For decades, courts have struggled with how to protect free speech in public forums that have grown increasingly privatized.
Mall “Born of a Union with Government,” but Not a Public Space
In many communities, town squares and downtown business districts have largely been replaced by privately-owned shopping malls, particularly in suburban areas. In Bloomington, Minnesota, for example, there is no public space that offers the same level of visibility as a protest at the Mall of America—which is why protesters chose the location on December 20.
Even traditional public spaces like parks are increasingly owned by private entities, most famously in New York’s Zuccotti Park, where Occupy Wall Street was born, and where Occupiers faced eviction after the park’s owners changed the rules.
Mall of America’s status as a public space under the Minnesota state constitution was challenged in the 1990s by anti-fur activists who wanted to protest outside Macy’s. A Minnesota trial court initially found that, thanks to the Mall’s substantial public subsidies, the Mall of America was “born of a union with government” and could only impose reasonable time, place, and manner restrictions on protest.
The Minnesota Supreme Court, though, reversed the lower court in 1998 and declared that the state constitution’s protection of free speech “does not apply to a privately owned shopping center such as the Mall of America, although developed in part with public financing.”
Suburban Malls as Public Spaces?
Initially, however, the U.S. Supreme Court viewed privately-owned suburban shopping malls through the same lens as the public town squares they were replacing.
In 1968, in an opinion authored by Justice Thurgood Marshall, the Court held that suburban shopping malls were serving the same public function as a town square, and therefore should be subject to similar constitutional constraints.
“The shopping center premises are open to the public to the same extent that as the commercial center of a normal town,” Marshall wrote in the case, which involved the Logan Valley Mall in Pennsylvania. “So far as can be determined, the main distinction in practice between use by the public of the Logan Valley Mall and of any other business district … would be that those members of the general public who sought to use the mall premises in a manner contrary to the wishes of the [owners] could be prevented from so doing.”
Subsequent decisions, however, chipped away at that “public function” doctrine, most notably in a 1972 decision authored by Justice Louis Powell.
Powell, a former corporate lawyer who had authored the Powell Memo for the U.S. Chamber of Commerce the previous year, declared in the Lloyd Corp. v. Tanner decision that a mall does not “lose its private character merely because the public is generally invited to use it for designated purposes.”

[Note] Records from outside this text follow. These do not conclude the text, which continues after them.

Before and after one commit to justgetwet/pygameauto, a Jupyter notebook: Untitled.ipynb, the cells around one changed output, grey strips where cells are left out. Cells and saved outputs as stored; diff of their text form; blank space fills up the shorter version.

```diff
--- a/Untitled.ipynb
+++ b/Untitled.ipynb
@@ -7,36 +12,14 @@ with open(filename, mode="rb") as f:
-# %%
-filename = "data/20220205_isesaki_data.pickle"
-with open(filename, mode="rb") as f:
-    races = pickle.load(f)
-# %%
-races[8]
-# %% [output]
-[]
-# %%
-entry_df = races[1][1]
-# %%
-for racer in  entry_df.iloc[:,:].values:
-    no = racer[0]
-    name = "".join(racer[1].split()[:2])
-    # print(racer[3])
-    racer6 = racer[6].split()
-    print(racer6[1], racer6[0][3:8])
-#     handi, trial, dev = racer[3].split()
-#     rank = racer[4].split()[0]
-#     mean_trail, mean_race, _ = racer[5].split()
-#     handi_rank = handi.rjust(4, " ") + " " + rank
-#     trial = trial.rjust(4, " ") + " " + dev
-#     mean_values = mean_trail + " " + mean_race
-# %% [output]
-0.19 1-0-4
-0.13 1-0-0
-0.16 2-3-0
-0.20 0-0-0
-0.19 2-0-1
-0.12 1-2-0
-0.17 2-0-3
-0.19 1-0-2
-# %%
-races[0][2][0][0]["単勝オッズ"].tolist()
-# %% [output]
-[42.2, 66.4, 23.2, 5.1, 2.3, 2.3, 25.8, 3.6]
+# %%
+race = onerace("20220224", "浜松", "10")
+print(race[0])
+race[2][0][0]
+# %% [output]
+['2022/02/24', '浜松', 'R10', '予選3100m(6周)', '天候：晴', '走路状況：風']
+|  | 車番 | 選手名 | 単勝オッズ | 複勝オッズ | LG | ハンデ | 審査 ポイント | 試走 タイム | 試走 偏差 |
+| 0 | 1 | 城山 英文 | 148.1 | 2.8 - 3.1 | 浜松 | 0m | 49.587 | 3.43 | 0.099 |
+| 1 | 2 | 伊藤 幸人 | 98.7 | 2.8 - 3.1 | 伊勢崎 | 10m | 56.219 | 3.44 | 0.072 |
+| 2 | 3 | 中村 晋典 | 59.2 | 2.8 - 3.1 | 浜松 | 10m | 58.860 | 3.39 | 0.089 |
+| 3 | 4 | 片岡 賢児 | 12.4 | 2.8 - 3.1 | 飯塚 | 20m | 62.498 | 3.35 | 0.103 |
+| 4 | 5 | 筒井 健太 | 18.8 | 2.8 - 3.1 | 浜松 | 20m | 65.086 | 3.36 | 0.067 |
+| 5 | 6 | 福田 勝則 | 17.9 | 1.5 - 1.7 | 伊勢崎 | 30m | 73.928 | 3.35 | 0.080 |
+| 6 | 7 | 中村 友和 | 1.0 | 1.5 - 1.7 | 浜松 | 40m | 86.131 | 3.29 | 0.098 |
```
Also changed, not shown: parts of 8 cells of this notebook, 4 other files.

A new opening for states to protect free speech in shopping malls emerged in the 1980 Pruneyard Shopping Center v. Robbins decision. In that case, the Court opened the door to states finding that their own constitutions protect free speech in shopping malls or other privately-owned public spaces. The California constitution’s broader free speech protections, for example, allow for protests and leafletting in that state’s malls.

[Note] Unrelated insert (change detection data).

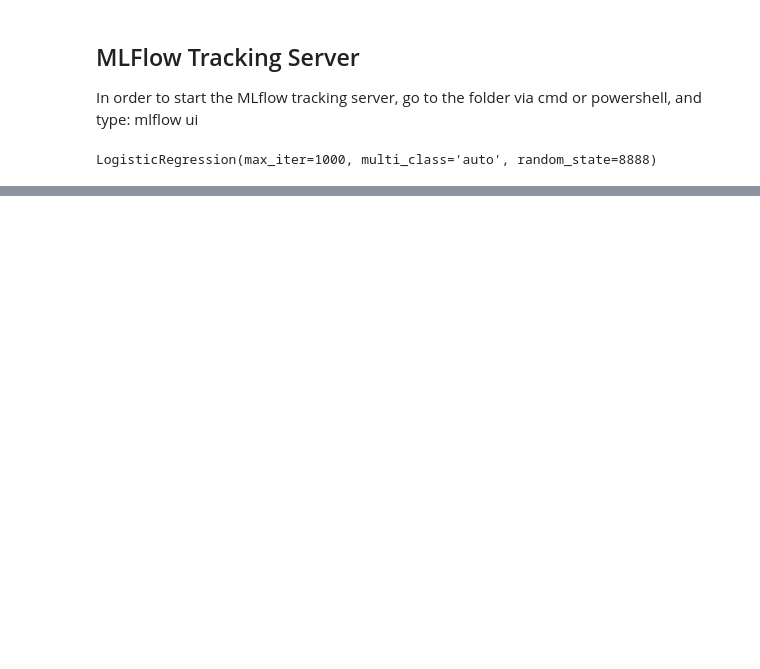
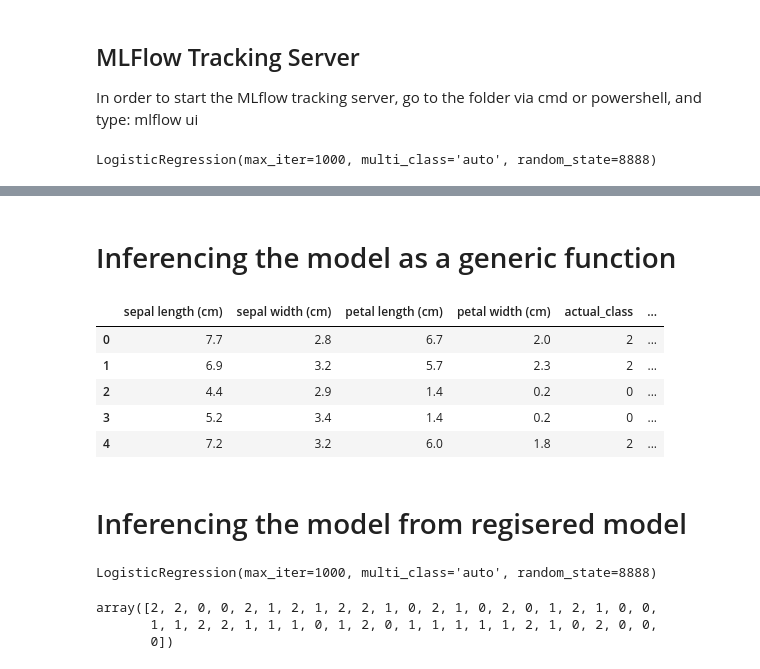
Before and after one commit to jmdtanalyst/MLFlow_Project, a Jupyter notebook: get-started.ipynb, the cells around one changed output, grey strips where cells are left out. Saved outputs shown, nothing was run; the diff lists cells and outputs as text; code cells hidden in the pictures; blank space fills up the shorter version.

```diff
--- a/get-started.ipynb
+++ b/get-started.ipynb
@@ -19,7 +19,7 @@ X, y = datasets.load_iris(return_X_y=True)
 
 # Split the dat ainto training and test sets
 
-X_train, X_test, y_train, y_test = train_test_split(X, y, test_size=0.2, random_state=42)
+X_train, X_test, y_train, y_test = train_test_split(X, y, test_size=0.3)
 # %%
 #Define the model hiperparameters
 
@@ -47,0 +83,8 @@ accuracy
+# %%
+# Define the model hyperparameters
+params = {"solver": "newton-cg", "max_iter": 1000, "multi_class": "auto", "random_state": 1000}
+
+##train the model
+
+lr=LogisticRegression(**params)
+lr.fit(X_train,y_train)
@@ -47,0 +94,3 @@ accuracy
+# %%
+y_pred=lr.predict(X_test)
+y_pred
@@ -47,0 +101,3 @@ accuracy
+# %%
+accuracy=accuracy_score(y_test,y_pred)
+print(accuracy)
@@ -72,0 +789,42 @@ with mlflow.start_run():
+# %% [markdown]
+# Inferencing the model as a generic  function
+# %%
+model_uri = 'runs:/363c6234df5b4901927f2a817bbe7a7f/iris_model'
+
+loaded_model = mlflow.pyfunc.load_model(model_uri)
+
+predictions = loaded_model.predict(X_test)
+
+iris_features_name = datasets.load_iris().feature_names
+result = pd.DataFrame(X_test, columns=iris_features_name)
+result["actual_class"] = y_test
+result["predicted_class"] = predictions
+result.head()
+# %% [output]
+|  | sepal length (cm) | sepal width (cm) | petal length (cm) | petal width (cm) | actual_class | ... |
+| 0 | 7.7 | 2.8 | 6.7 | 2.0 | 2 | ... |
+| 1 | 6.9 | 3.2 | 5.7 | 2.3 | 2 | ... |
+| 2 | 4.4 | 2.9 | 1.4 | 0.2 | 0 | ... |
+| 3 | 5.2 | 3.4 | 1.4 | 0.2 | 0 | ... |
+| 4 | 7.2 | 3.2 | 6.0 | 1.8 | 2 | ... |
+# %% [markdown]
+# Inferencing the model from regisered model
+# %%
+import mlflow.sklearn
+model_name = 'LR iris_classifier'
+model_version = 'latest'
+
+
+model_url = f"models:/{model_name}/{model_version}"
+
+model=mlflow.sklearn.load_model(model_url)
+
+model
+# %% [output]
+LogisticRegression(max_iter=1000, multi_class='auto', random_state=8888)
+# %%
+model.predict(X_test)
+# %% [output]
+array([2, 2, 0, 0, 2, 1, 2, 1, 2, 2, 1, 0, 2, 1, 0, 2, 0, 1, 2, 1, 0, 0,
+       1, 1, 2, 2, 1, 1, 1, 0, 1, 2, 0, 1, 1, 1, 1, 1, 2, 1, 0, 2, 0, 0,
+       0])
```
Also changed, not shown: parts of 10 cells of this notebook, 1 other file.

Minnesota’s Supreme Court, though, came to a different outcome in that 1998 case involving the fur protesters. The state constitution, the justices declared, does not bar Mall of America’s owners from limiting the exercise of free speech on mall property, or choosing to allow some forms of speech but not others.
“The Poorly Financed Causes of Little People” Yield to Corporate Rights
In recent years, the First Amendment has undergone a revolution in the U.S. Supreme Court—in cases like Citizens United, Hobby Lobby, and McCutcheon—but largely in favor of expanding the “free speech rights” of corporations and the wealthy few, rather than protecting what Justice Hugo Black described in 1945 as “the poorly financed causes of little people.” When average Americans raise their voices in protest, they can still be muffled by corporate interests.